Exhibition dates: 17 September 2017 – 8 July 2018

Dating to the first half of the sixteenth century, LACMA’s two spectacular Persian carpets, both the gift of J. Paul Getty, have only rarely been exhibited due in part to their size and sensitivity to light. Now, these large and sumptuous carpets will be shown sequentially, affording visitors the opportunity to see two of the world’s most renowned Persian carpets and to learn of their fascinating history before and after they left Iran. The Ardabil carpet will be on view from 17 September 2017 – 19 February 2018, and the Coronation carpet will be exhibited from 24 February – 8 July 2018.

The large number of carpets surviving from sixteenth-century Iran compared to earlier periods reflects not only a high level of carpet production but also perhaps a change in the nature of their manufacture. During this period, carpet weaving evolved from a rural, nomadic craft to a national industry and an internationally acclaimed art form, as the first shahs of the Safavid dynasty (1501–1732) established royal factories in cities such as Tabriz, Kashan, Kirman and Isfahan. The two great Persian carpets presented here belong to this period of cultural, political and religious flowering.
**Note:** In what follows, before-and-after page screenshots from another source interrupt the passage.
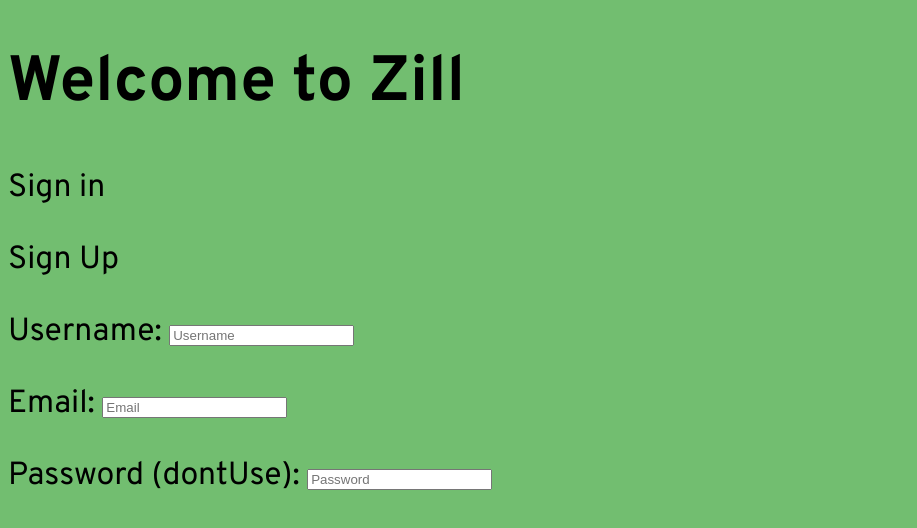
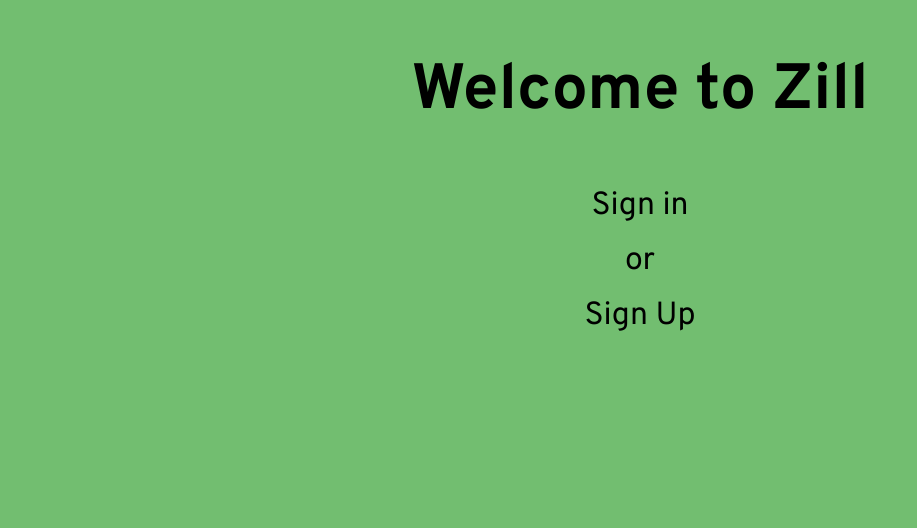
Before and after one commit to louis-fowler/zill-beta, a React (Create React App) app: page / in a window 1280 px wide. Shown: the top 528 px of the page, without its empty margins (0-917 px from the left). Built offline with nearby package versions, Linux system fonts and the light colour scheme.

Commit message:
pages styled

```diff
--- a/src/components/SignInPage/LogIn/Login.jsx
+++ b/src/components/SignInPage/LogIn/Login.jsx
@@ -1,8 +1,32 @@
 import React, { useState } from 'react'
 
 function Login() {
-  const [newUser, setNewUser] = (useState = { userName: '', password: '' })
-  return <div></div>
+  const [user, setUser] = useState( { userName: '', password: '' })
+  return (
+  <div className="signInForm">
+    <div className="formBlock">
+      Username:{' '}
+      <div>
+        <input
+          type="text"
+          placeholder="Username"
+          name="userName"
+          // onChange={handleInput}
+        />
+      </div>
+    </div>
+    <div className="formBlock">
+      Password (dontUse):{' '}
+      <div>
+        <input
+          type="text"
+          placeholder="Username"
+          name="userName"
+          // onChange={handleInput}
+        />
+      </div>
+    </div>
+  </div>)
 }
 
 export default Login
--- a/src/components/SignInPage/Register/Register.jsx
+++ b/src/components/SignInPage/Register/Register.jsx
@@ -17,34 +17,51 @@ function Register() {
 
 
   return (
+    <div className="signInForm">
+      <div className="formBlock">
+        Username:{' '}
         <div>
-      <p>
-        Username:{' '}
           <input
             type="text"
             placeholder="Username"
             name="userName"
             onChange={handleInput}
           />
-      </p>
-      <p>
+        </div>
+      </div>
+      <div className="formBlock">
         Email:{' '}
+        <div>
           <input
             type="text"
-          placeholder="Email"
-          name="email"
+            placeholder="Username"
+            name="userName"
             onChange={handleInput}
           />
-      </p>
-      <p>
+        </div>
+      </div>
+      <div className="formBlock">
         Password (dontUse):{' '}
+        <div>
           <input
-          type="password"
-          placeholder="Password"
-          name="password"
+            type="text"
+            placeholder="Username"
+            name="userName"
             onChange={handleInput}
           />
-      </p>
+        </div>
+      </div>
+      <div className="formBlock">
+        Password again(dontUse):{' '}
+        <div>
+          <input
+            type="text"
+            placeholder="Username"
+            name="userName"
+            onChange={handleInput}
+          />
+        </div>
+      </div>
     </div>
   )
 }
--- /dev/null
+++ b/src/components/SignInPage/SignInPage.css
@@ -0,0 +1,55 @@
+input {
+  padding: 10px;
+  margin-top: 0px;
+  border-radius: 5px;
+  border: 2px solid rgb(177, 177, 177);
+}
+
+.signInContainer {
+  display: flex;
+  flex-direction: column;
+  align-items: center;
+}
+
+.choiceContainer {
+  display: flex;
+  flex-direction: column;
+  align-items: center;
+}
+
+.choiceContainer p {
+  margin: 5px;
+}
+
+.normal {
+  padding: 5px;
+}
+
+.selected {
+  padding: 5px;
+  background-color: rgba(255, 0, 0, 0.822);
+  border-radius: 5px;
+  box-shadow: 0 4.5px 3.6px rgba(0, 0, 0, 0.063),
+    0 12.5px 10px rgba(0, 0, 0, 0.09), 0 30.1px 24.1px rgba(0, 0, 0, 0.117),
+    0 100px 80px rgba(0, 0, 0, 0.18);
+}
+
+.signInForm {
+  display: flex;
+  flex-direction: column;
+  align-items: center;
+  background-color: rgba(0, 0, 255, 0.472);
+  margin-top: 15px;
+  padding: 20px;
+  border-radius: 5px;
+  box-shadow: 0 4.5px 3.6px rgba(0, 0, 0, 0.063),
+    0 12.5px 10px rgba(0, 0, 0, 0.09), 0 30.1px 24.1px rgba(0, 0, 0, 0.117),
+    0 100px 80px rgba(0, 0, 0, 0.18);
+}
+
+.formBlock {
+  display: flex;
+  flex-direction: column;
+  align-items: center;
+  padding-top: 10px;
+}
--- a/src/components/SignInPage/SignInPage.jsx
+++ b/src/components/SignInPage/SignInPage.jsx
@@ -3,13 +3,37 @@ import React, { useState } from 'react'
 import Login from './LogIn/Login'
 import Register from './Register/Register'
 
+import './SignInPage.css'
+
 function SignInPage() {
+  const [visibility, setVisibility] = useState({
+    page: '',
+    register: 'normal',
+    signIn: 'normal'
+  })
+
+  const clickHandler = (name, otherOne) => {
+    // let newData = {...visibility, page: name}
+    setVisibility({
+      page: name,
+      [name]: 'selected',
+      [otherOne]: 'normal'
+    })
+  }
+
   return (
-    <div>
+    <div className='signInContainer'>
       <h1>Welcome to Zill</h1>
-      <p>Sign in</p>
-      <p>Sign Up</p>
+      <div className="choiceContainer">
+        <p onClick={() => clickHandler('signIn', 'register')} className={visibility.signIn}>Sign in</p>
+        <p>or</p>
+        <p onClick={() => clickHandler('register', 'signIn')} className={visibility.register}>Sign Up</p>
+      </div>
+      {visibility.page === 'register' ?
       <Register />
+      : visibility.page === 'signIn' ?
+      <Login />
+      : null}
     </div>
   )
 }
```
Lines whose indentation alone changed are shown as unchanged.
For more information, visit the website of LACMA, Los Angeles, USA.